If not, you can have a special opportunity on April 11th to listen, to ask questions, and to converse with Norman in the home of two of the Madison Symphony Orchestra’s devotees. Yes, Norman will be with MSOL members; you can listen and then talk with him in person!
We have all heard Norman’s deep masculine voice on the Wisconsin Public Radio’s daily classical music programs. For several years, I imaged him to have the classic figure of an opera bass singer — nicely padded with a big barrel chest, rotund in the middle, and jovial in his expansive gestures. Then one evening I saw Norman on Wisconsin Public Television. I saw a tall, thin man talk with that rich sonorous voice. I exclaimed aloud — “Oh, my. That’s Norman! How incredible. His voice is so different from his body. How does he produce those sounds?”

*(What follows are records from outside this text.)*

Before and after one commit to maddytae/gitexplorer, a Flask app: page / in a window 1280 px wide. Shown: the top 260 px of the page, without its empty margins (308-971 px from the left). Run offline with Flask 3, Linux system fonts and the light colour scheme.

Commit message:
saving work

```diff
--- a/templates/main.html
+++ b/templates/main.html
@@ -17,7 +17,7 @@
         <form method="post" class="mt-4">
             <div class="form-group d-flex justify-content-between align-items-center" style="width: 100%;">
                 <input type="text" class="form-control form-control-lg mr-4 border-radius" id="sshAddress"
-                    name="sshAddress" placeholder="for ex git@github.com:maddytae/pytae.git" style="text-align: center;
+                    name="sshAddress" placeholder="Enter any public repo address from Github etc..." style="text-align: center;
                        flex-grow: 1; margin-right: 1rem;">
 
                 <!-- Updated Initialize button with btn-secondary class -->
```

Months later, I had the good fortune to invite Norman by email to give a talk to MSOL. He responded immediately with a “Yes” to my invitation. And he said that he would like to bring his wife, Amanda, to the gathering. Ah, that beautiful name Amanda (Latin for ‘one who must be loved’). I named my only child Amanda. So, of course, I was delighted that Norman’s Amanda would also be with us.
My next “Aha” moment occurred when I looked on the internet to find Norman’s home address. I wanted to send him a physical note confirming his talk on April 11th. Aha! He lives in my neighborhood in Middleton. What a coincidence.
One more synchronicity occurred in December when I attended the Christmas concert of the Madison Bach Musicians at the Congregationalist Church (the wedding cake church). At intermission just before the music resumed, I suddenly noticed that Norman and Amanda were sitting in the pew in front of me, right on the aisle. I was in the middle of the long pew behind them. As I absorbed this amazing fact, I wondered if I could possibly manage to catch up with them after the concert and introduce myself. It was a long shot — six people in my pew would have to exit before I could get out. Sure, enough, Norman and Amanda scooted out quickly, and I was standing, waiting on my six folks who moved slowly. A golden opportunity missed.
So, like many of you, I am eager to be able to converse with Norman in person. Come to the MSOL Behind the Music: Pushing the Boundaries with Norman Gilliland on April 11th from 5:30 to 7:00 pm. Listen, talk with Norman and Amanda and nosh on delicious hors d’oeuvres and wine. This event is free and open to all MSOL members. Your reservation may be made online here.
MSOL AVP Education, Behind the Music